EV impact; vaccines to boost job market; coal supply constraints

Blog

Shore Capital is Now Available in S&P Global’s Aftermarket Research Collection


Xeris' glucagon treatment regulates blood sugar in bariatric surgery patients

Xeris Pharmaceuticals Inc.'s ready-to-use glucagon medicine improved post-meal low blood sugar in patients who have undergone a weight loss surgery during a phase 2 clinical trial.

Patients in the trial had undergone bariatric surgery for weight loss, which can cause episodes of low blood sugar after meals. Persistent episodes of low blood sugar can become severe, resulting in seizures, coma, loss of consciousness and death. Glucagon is a hormone secreted by the pancreas that is used to regulate blood sugar.
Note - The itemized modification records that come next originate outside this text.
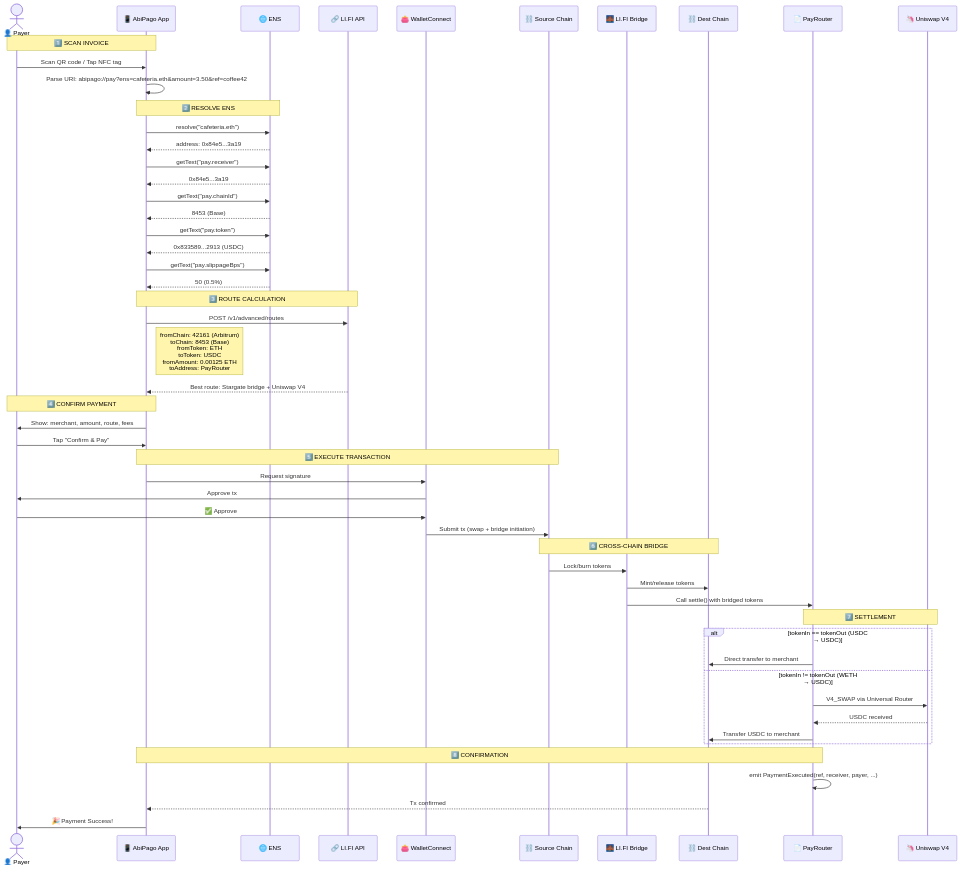
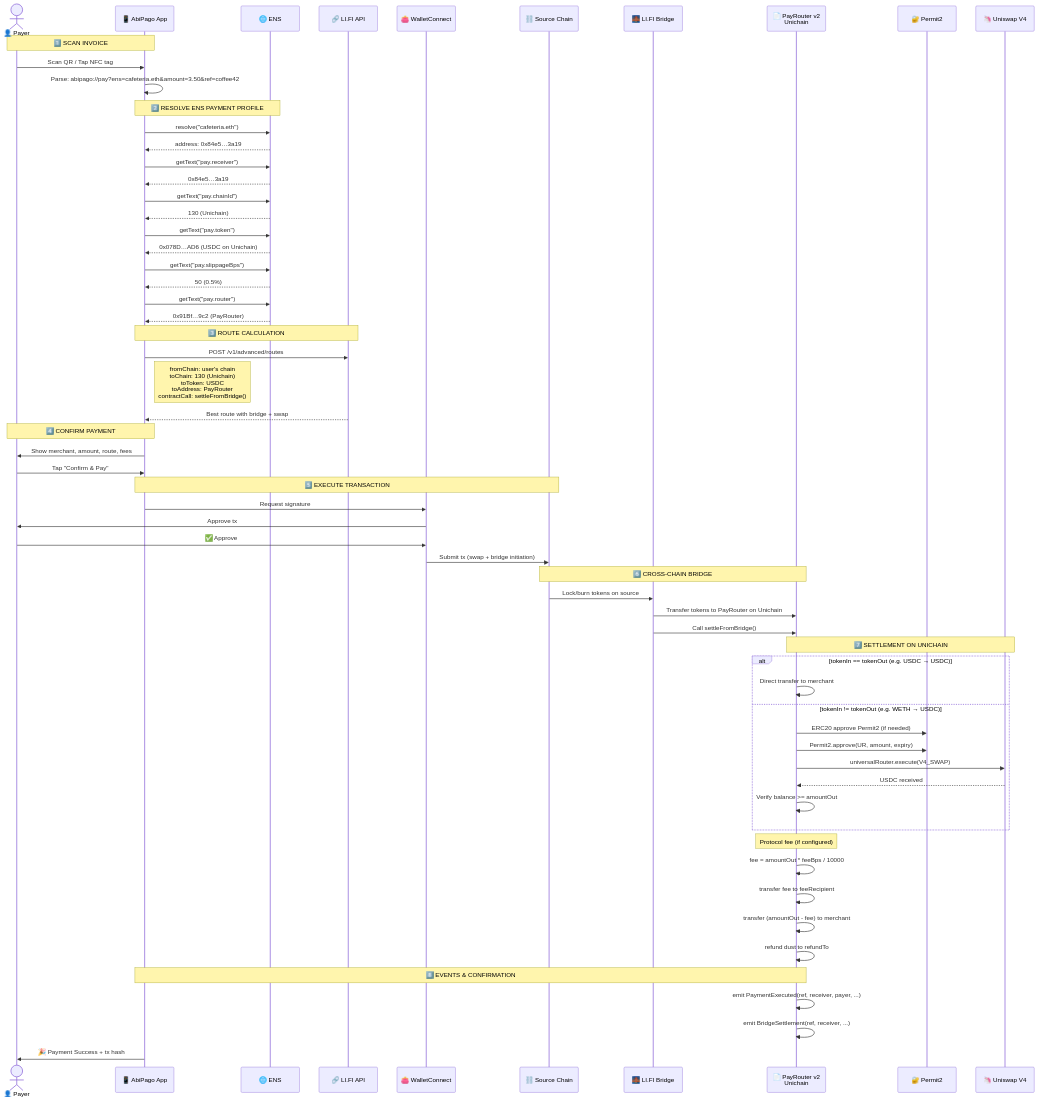
One commit to danelerr/htm-abipago changed the second of 11 diagrams in docs/architecture.md. Above: the diagram before and after it, drawn with Mermaid. The commit also changed other lines of this file, not shown here.

Commit message:
add architecture diagrams

````diff
--- a/docs/architecture.md
+++ b/docs/architecture.md
@@ -58,63 +64,74 @@
 ```mermaid
 sequenceDiagram
     actor Payer as 👤 Payer
     participant App as 📱 AbiPago App
     participant ENS as 🌐 ENS
     participant LIFI as 🔗 LI.FI API
     participant Wallet as 👛 WalletConnect
     participant SrcChain as ⛓️ Source Chain
     participant Bridge as 🌉 LI.FI Bridge
-    participant DstChain as ⛓️ Dest Chain
-    participant Router as 📄 PayRouter
+    participant Router as 📄 PayRouter v2<br/>Unichain
+    participant P2 as 🔐 Permit2
     participant Uni as 🦄 Uniswap V4
 
     Note over Payer, App: 1️⃣ SCAN INVOICE
-    Payer->>App: Scan QR code / Tap NFC tag
-    App->>App: Parse URI: abipago://pay?ens=cafeteria.eth&amount=3.50&ref=coffee42
+    Payer->>App: Scan QR / Tap NFC tag
+    App->>App: Parse: abipago://pay?ens=cafeteria.eth&amount=3.50&ref=coffee42
 
-    Note over App, ENS: 2️⃣ RESOLVE ENS
+    Note over App, ENS: 2️⃣ RESOLVE ENS PAYMENT PROFILE
     App->>ENS: resolve("cafeteria.eth")
-    ENS-->>App: address: 0x84e5...3a19
+    ENS-->>App: address: 0x84e5…3a19
     App->>ENS: getText("pay.receiver")
-    ENS-->>App: 0x84e5...3a19
+    ENS-->>App: 0x84e5…3a19
     App->>ENS: getText("pay.chainId")
-    ENS-->>App: 8453 (Base)
+    ENS-->>App: 130 (Unichain)
     App->>ENS: getText("pay.token")
-    ENS-->>App: 0x833589...2913 (USDC)
+    ENS-->>App: 0x078D…AD6 (USDC on Unichain)
     App->>ENS: getText("pay.slippageBps")
     ENS-->>App: 50 (0.5%)
+    App->>ENS: getText("pay.router")
+    ENS-->>App: 0x91Bf…9c2 (PayRouter)
 
     Note over App, LIFI: 3️⃣ ROUTE CALCULATION
     App->>LIFI: POST /v1/advanced/routes
-    Note right of App: fromChain: 42161 (Arbitrum)<br/>toChain: 8453 (Base)<br/>fromToken: ETH<br/>toToken: USDC<br/>fromAmount: 0.00125 ETH<br/>toAddress: PayRouter
-    LIFI-->>App: Best route: Stargate bridge + Uniswap V4
+    Note right of App: fromChain: user's chain<br/>toChain: 130 (Unichain)<br/>toToken: USDC<br/>toAddress: PayRouter<br/>contractCall: settleFromBridge()
+    LIFI-->>App: Best route with bridge + swap
 
     Note over App, Payer: 4️⃣ CONFIRM PAYMENT
-    App->>Payer: Show: merchant, amount, route, fees
+    App->>Payer: Show merchant, amount, route, fees
     Payer->>App: Tap "Confirm & Pay"
 
     Note over App, SrcChain: 5️⃣ EXECUTE TRANSACTION
     App->>Wallet: Request signature
     Wallet->>Payer: Approve tx
     Payer->>Wallet: ✅ Approve
     Wallet->>SrcChain: Submit tx (swap + bridge initiation)
 
-    Note over SrcChain, DstChain: 6️⃣ CROSS-CHAIN BRIDGE
-    SrcChain->>Bridge: Lock/burn tokens
-    Bridge->>DstChain: Mint/release tokens
-    Bridge->>Router: Call settle() with bridged tokens
+    Note over SrcChain, Router: 6️⃣ CROSS-CHAIN BRIDGE
+    SrcChain->>Bridge: Lock/burn tokens on source
+    Bridge->>Router: Transfer tokens to PayRouter on Unichain
+    Bridge->>Router: Call settleFromBridge()
 
-    Note over Router, Uni: 7️⃣ SETTLEMENT
-    alt tokenIn == tokenOut (USDC → USDC)
-        Router->>DstChain: Direct transfer to merchant
-    else tokenIn != tokenOut (WETH → USDC)
-        Router->>Uni: V4_SWAP via Universal Router
+    Note over Router, Uni: 7️⃣ SETTLEMENT ON UNICHAIN
+    alt tokenIn == tokenOut (e.g. USDC → USDC)
+        Router->>Router: Direct transfer to merchant
+    else tokenIn != tokenOut (e.g. WETH → USDC)
+        Router->>P2: ERC20 approve Permit2 (if needed)
+        Router->>P2: Permit2.approve(UR, amount, expiry)
+        Router->>Uni: universalRouter.execute(V4_SWAP)
         Uni-->>Router: USDC received
-        Router->>DstChain: Transfer USDC to merchant
+        Router->>Router: Verify balance >= amountOut
     end
 
-    Note over Router, App: 8️⃣ CONFIRMATION
+    Note over Router: Protocol fee (if configured)
+    Router->>Router: fee = amountOut * feeBps / 10000
+    Router->>Router: transfer fee to feeRecipient
+
+    Router->>Router: transfer (amountOut - fee) to merchant
+    Router->>Router: refund dust to refundTo
+
+    Note over Router, App: 8️⃣ EVENTS & CONFIRMATION
     Router->>Router: emit PaymentExecuted(ref, receiver, payer, ...)
-    DstChain-->>App: Tx confirmed
-    App->>Payer: 🎉 Payment Success!
+    Router->>Router: emit BridgeSettlement(ref, receiver, ...)
+    App->>Payer: 🎉 Payment Success + tx hash
 ```
````
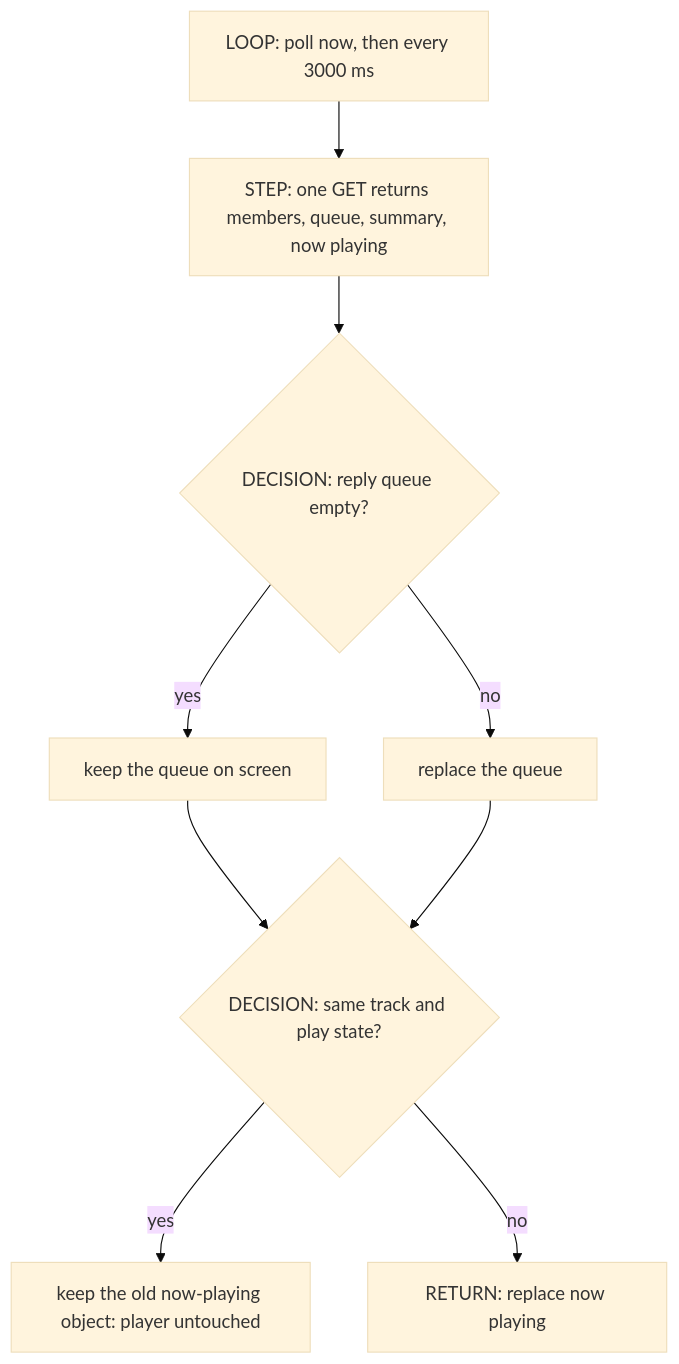
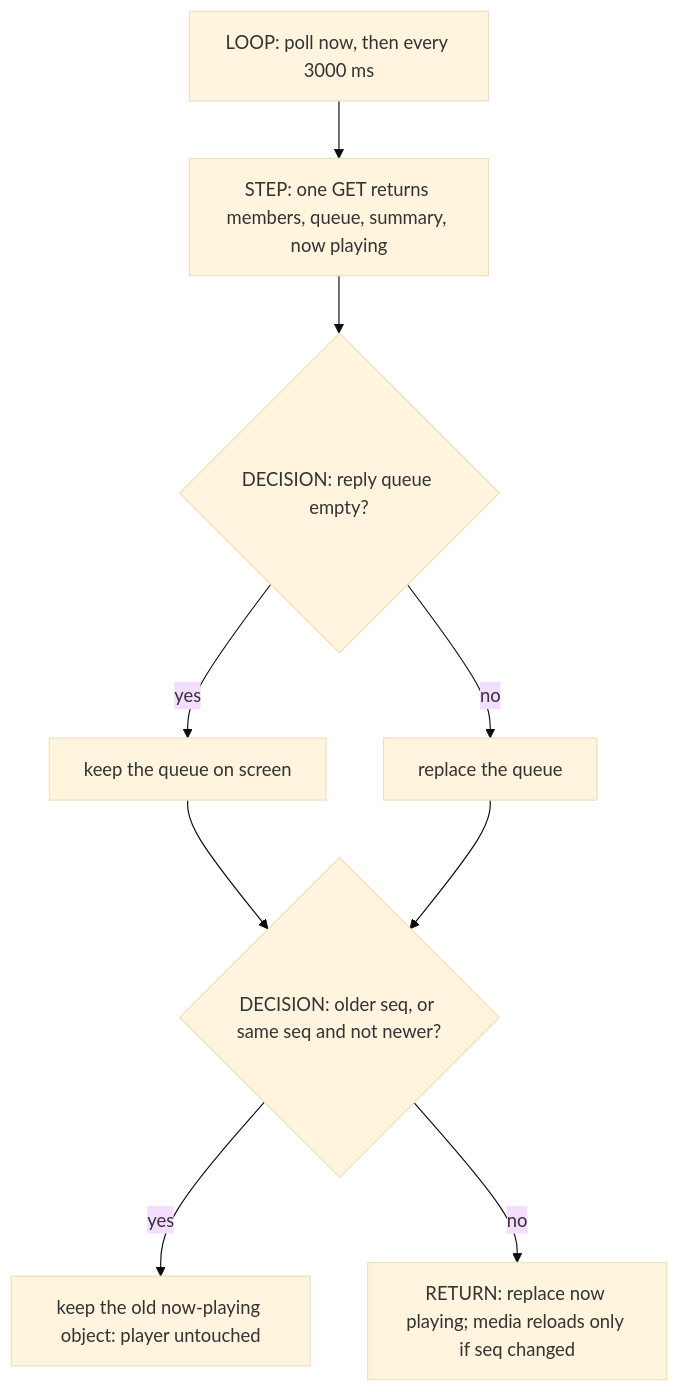
The diagram in docs/cards/polling-sync.md (SushantTusharJoshi/ai-playlist-mixer), drawn with Mermaid (base theme) before and after one commit. The commit also changed other lines of this file and 3 other files, not shown here.

````diff
--- a/docs/cards/polling-sync.md
+++ b/docs/cards/polling-sync.md
@@ -15,11 +15,11 @@
 ```mermaid
 flowchart TD
     A["LOOP: poll now, then every 3000 ms"] --> B["STEP: one GET returns members, queue, summary, now playing"]
     B --> C{"DECISION: reply queue empty?"}
     C -- yes --> K["keep the queue on screen"]
     C -- no --> Q["replace the queue"]
-    K --> D{"DECISION: same track and play state?"}
+    K --> D{"DECISION: older seq, or same seq and not newer?"}
     Q --> D
     D -- yes --> E["keep the old now-playing object: player untouched"]
-    D -- no --> F["RETURN: replace now playing"]
+    D -- no --> F["RETURN: replace now playing; media reloads only if seq changed"]
 ```
````
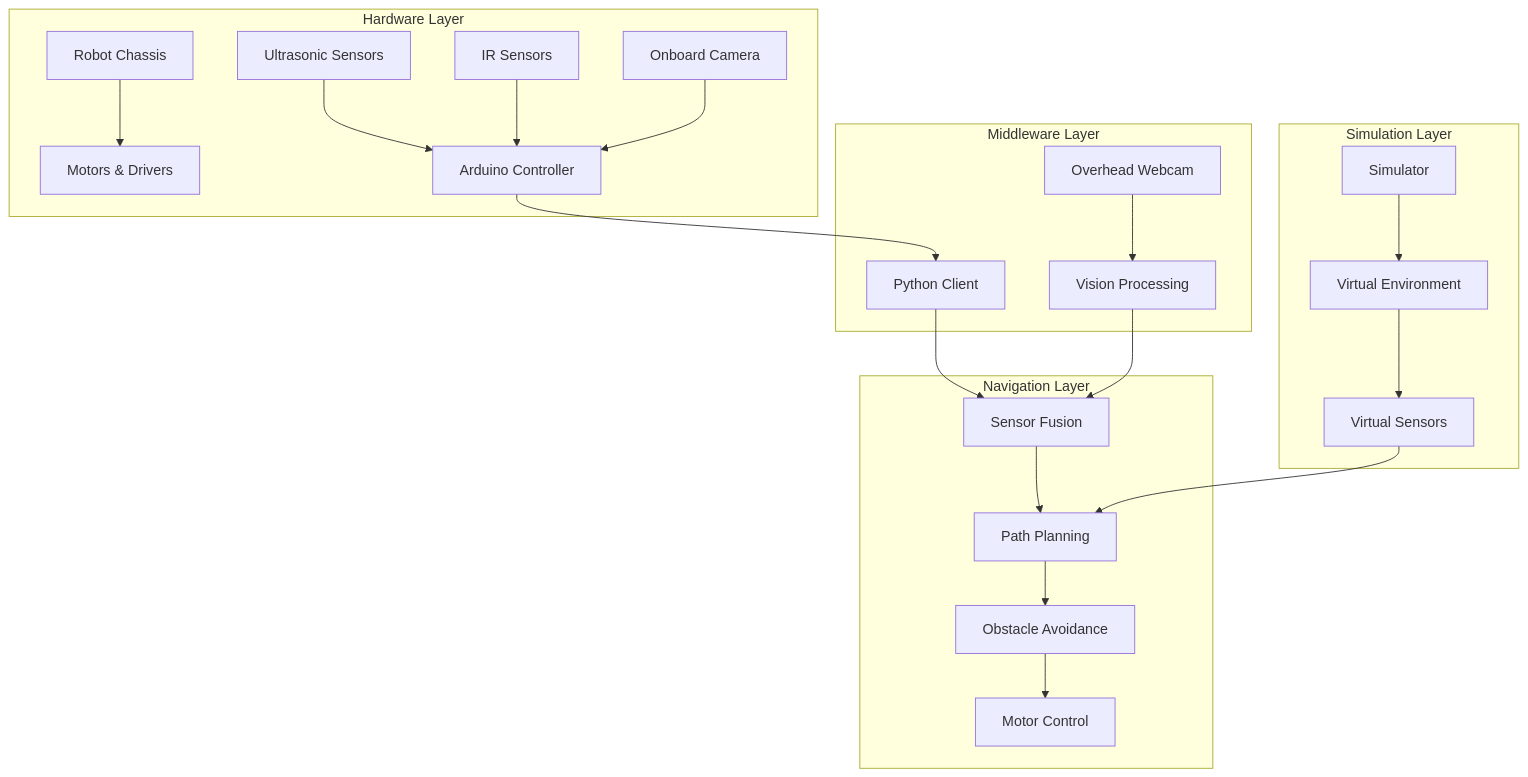
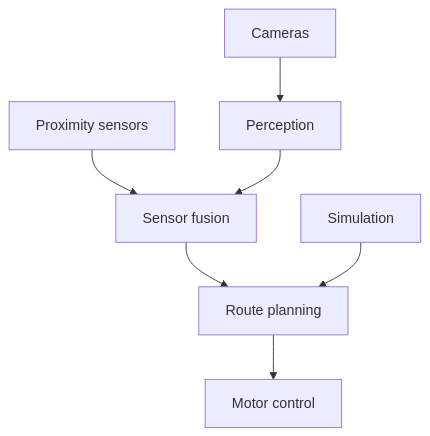
One commit to yaksheng/projects changed the diagram in hackathons/20251109-drift/README.md. Above: the diagram before and after it, drawn with Mermaid. The commit also changed other lines of this file and 14 other files, not shown here.

````diff
--- a/hackathons/20251109-drift/README.md
+++ b/hackathons/20251109-drift/README.md
@@ -44,28 +16,9 @@
 ```mermaid
 graph TD
-    subgraph "Hardware Layer"
-        A[Robot Chassis] --> B[Motors & Drivers]
-        C[Ultrasonic Sensors] --> D[Arduino Controller]
-        E[IR Sensors] --> D
-        F[Onboard Camera] --> D
-    end
-    
-    subgraph "Middleware Layer"
-        D --> G[Python Client]
-        H[Overhead Webcam] --> I[Vision Processing]
-    end
-    
-    subgraph "Navigation Layer"
-        G --> J[Sensor Fusion]
-        I --> J
-        J --> K[Path Planning]
-        K --> L[Obstacle Avoidance]
-        L --> M[Motor Control]
-    end
-    
-    subgraph "Simulation Layer"
-        N[Simulator] --> O[Virtual Environment]
-        O --> P[Virtual Sensors]
-        P --> K
-    end
+    Cameras[Cameras] --> Perception[Perception]
+    Sensors[Proximity sensors] --> Fusion[Sensor fusion]
+    Perception --> Fusion
+    Fusion --> Planning[Route planning]
+    Planning --> Control[Motor control]
+    Simulation[Simulation] --> Planning
 ```
````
Xeris' glucagon formulation is ready-to-use and room-temperature stable. The therapy was compared with a placebo after patients were given two different sets of meals in the trial.

Most of the patients experienced low blood sugar levels 90 to 120 minutes after having a meal. One cohort of the trial self-administered the ready-to-use glucagon and blood glucose levels went back to normal within 15 minutes. The effect was maintained at 30 minutes. The ready-to-use glucagon was safe and well-tolerated in the trial, the company added.

Chicago-based Xeris said in a Dec. 10 press release that if blood glucose levels declined dangerously in the patients, an oral emergency treatment was administered. The group getting the ready-to-use glucagon required fewer follow-up emergency treatments as opposed to the placebo group.

Another ready-to-use glucagon rescue pen made by Xeris called Gvoke is already approved by the U.S. Food and Drug Administration to treat severe hypoglycemia in diabetes patients older than two years.